RT: After we completed our training at Camp Savage, all those of us who had no army training previously were sent to Camp Shelby to undergo basic infantry training. And we were sent there, approximately 125 of us were sent there and we went through basic training with the members of the 442nd there. They formed a special company and called it "Company S," which was very unusual, they had no Company S infantry designation of the U.S. Army, but they named us Company S because of Camp Savage or because of the school.

gky: Was training, was basic training hard?

RT: Basic training was very difficult for us because it was a rush job. They wanted to give us enough training so that if we were sent to the combat, so we would know we would be able to survive and defend ourselves. They made us take the same training that the members of the 442nd were taking and that was really hard, hard training.

gky: What was the hardest thing that you remember?

RT: The hardest thing I can remember is the forced marches. You wear a full field pack, you carry a full weapon, and you go on marches. And you have to cover a certain number of miles within a certain number, in a certain period of time, and that is very tough unless you're really physically trained to do something like that.

gky: When you first were shipped out, you went to Miami. What was that like going to Miami as opposed to the West Coast?

RT: It was kind of a surprise to us that our team was sent to Miami. We were not told where we were going, except that we were going to Miami, and we arrived in Miami and we expected to go somewhere in Miami, someplace overseas. We didn't know where, and we discovered, they discovered that we had not taken yellow fever shots, and we could not ship out for at least two weeks after we took our yellow fever shot. So we were stationed there in Miami, waiting to be shipped out, and we -- even though we were all equivalent and non-commissioned officers, we had to do kitchen duty, KP duty, and regular duty that all privates had to do in Miami. So it was quite an experience for us.

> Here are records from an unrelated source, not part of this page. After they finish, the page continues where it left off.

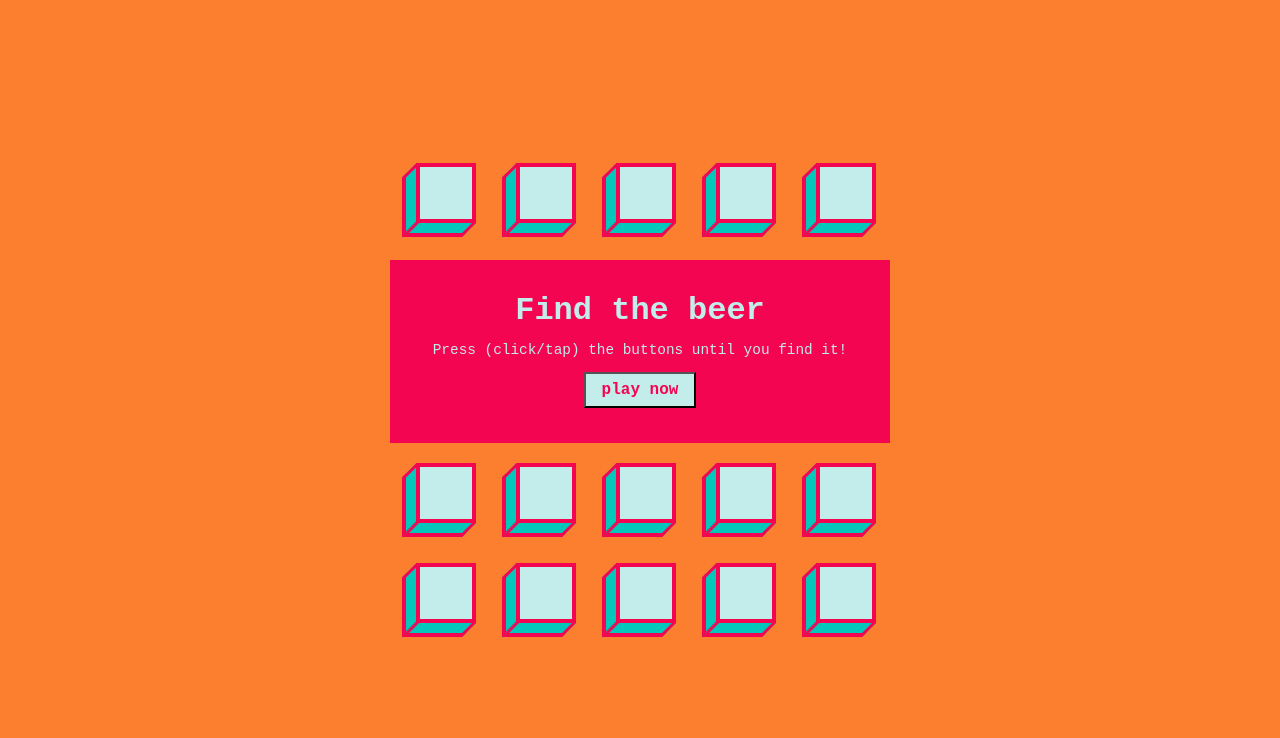
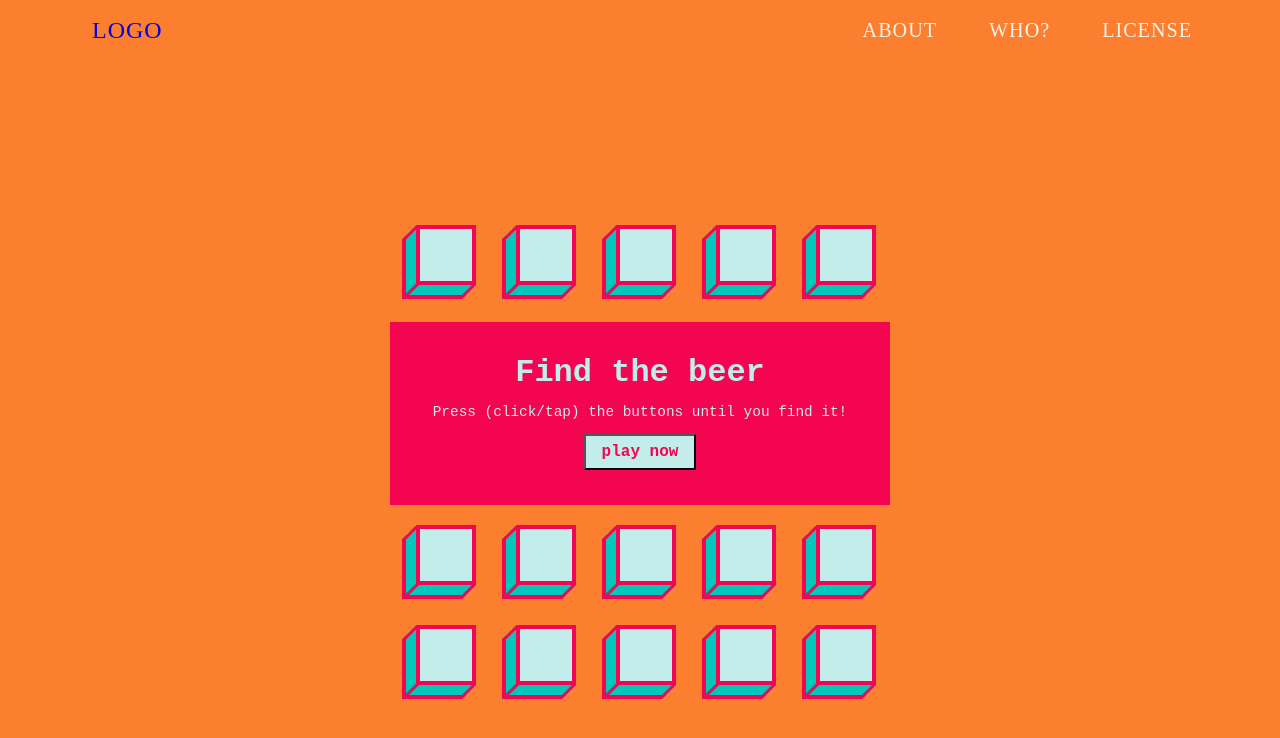
Before and after one commit to elinasohn/elinasohn.github.io, a website: page Exp/index.html in a window 1280 px wide. Drawn offline with Linux system fonts and the light colour scheme.

Commit message:
nav bar added

```diff
--- /dev/null
+++ b/Exp/css/nav.css
@@ -0,0 +1,130 @@
+a {
+    text-decoration: none;
+}
+
+#navbar {
+    border: 0;
+    box-sizing: border-box;
+    color: #f8f3eb;
+    top: 0;
+    height: 60px;
+    line-height: 60px;
+    width: 100vw;
+}
+
+.nav-wrapper {
+    margin: auto;
+    text-align: center;
+    width: 70%;
+}
+
+.logo {
+    float: left;
+    margin-left: 28px;
+    font-size: 1.5em;
+    height: 60px;
+    letter-spacing: 1px;
+    text-transform: uppercase;
+}
+
+#navbar ul {
+    float: right;
+    list-style: none;
+    /* margin-right: 14px; */
+    margin-top: -2px;
+    text-align: right;
+    transition: transform 0.5s ease-out;
+    -webkit-transition: transform 0.5s ease-out;
+    padding: 0;
+    margin: auto;
+}
+
+#navbar li {
+    display: inline-block;
+    font-size: 1.2em;
+}
+
+#navbar li a {
+    color: #f8f3eb;
+    display: block;
+    font-size: 0.7em;
+    height: 50px;
+    letter-spacing: 1px;
+    margin: 0 20px;
+    padding: 0 4px;
+    position: relative;
+    text-decoration: none;
+    text-transform: uppercase;
+    transition: all 0.5s ease;
+    -webkit-transition: all 0.5s ease;
+}
+
+#navbar li a:hover {
+    /*border-bottom: 1px solid #8cf3ec;*/
+    color: #8cf3ec;
+    transition: all 0.3s ease;
+    -webkit-transition: all 1s ease;
+}
+
+/* Animated Bottom Line */
+#navbar li a:before, #navbar li a:after {
+    content: '';
+    position: absolute;
+    width: 0%;
+    height: 1px;
+    bottom: -1px;
+    background: #8cf3ec;
+}
+
+#navbar li a:before {
+    left: 0;
+    transition: 0.5s;
+}
+
+#navbar li a:after {
+    background: #8cf3ec;
+    right: 0;
+    /* transition: width 0.8s cubic-bezier(0.22, 0.61, 0.36, 1); */
+}
+
+#navbar li a:hover:before {
+    background: #8cf3ec;
+    width: 100%;
+    transition: width 0.5s cubic-bezier((0.22, 0.61, 0.36, 1));
+}
+
+#navbar li a:hover:after {
+    background: transparent;
+    width: 100%;
+}
+
+@media screen and (min-width: 300px) and (max-width: 739px) {
+
+.nav-wrapper {
+    width: 100%;
+}
+#navbar ul {
+    display: inline-block;
+    float: none;
+}
+
+#navbar li {
+    font-size: 1.4rem;
+}
+.game {
+    margin-top: 50px;
+}
+}
+
+@media screen and (min-width: 740px) {
+
+.nav-wrapper {
+    width: 90%;
+}
+#navbar li {
+    font-size: 1.8rem;
+}
+.game {
+    margin-top: 0;
+}
+}
--- a/Exp/index.html
+++ b/Exp/index.html
@@ -7,6 +7,21 @@
     <link rel="stylesheet" href="style.css" type="text/css" media="all">
 </head>
 <body>
+<header>
+    <nav id="navbar" class="">
+        <div class="nav-wrapper">
+            <div class="logo">
+            <!-- Logo Placeholder for Inlustration -->
+            <a href="index.html">Logo</a>
+            </div>
+            <ul id="menu">
+                <li><a href="#">About</a></li>
+                <li><a href="#">Who?</a></li>
+                <li><a href="#">License</a></li>
+            </ul>
+        </div>
+    </nav>
+</header>
 <main class="game">
     <div class="game__canvas">
       <div class="box" id="play-box">
--- a/Exp/scss/game.scss
+++ b/Exp/scss/game.scss
@@ -51,7 +51,7 @@ body {
 	display: flex;
 	// Fixes iOS jagged vertical scrolling
 	overflow-y: scroll;
-	-webkit-overflow-scrolling: touch;
+    -webkit-overflow-scrolling: touch;
 
 	&__canvas {
 		@include size(100%, auto);
--- a/Exp/style.css
+++ b/Exp/style.css
@@ -1 +1,2 @@
 @import url('css/game.css');
+@import url('css/nav.css');
```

<End Segment 2> - Copyright © 2000 Bridge Media and Densho. All Rights Reserved.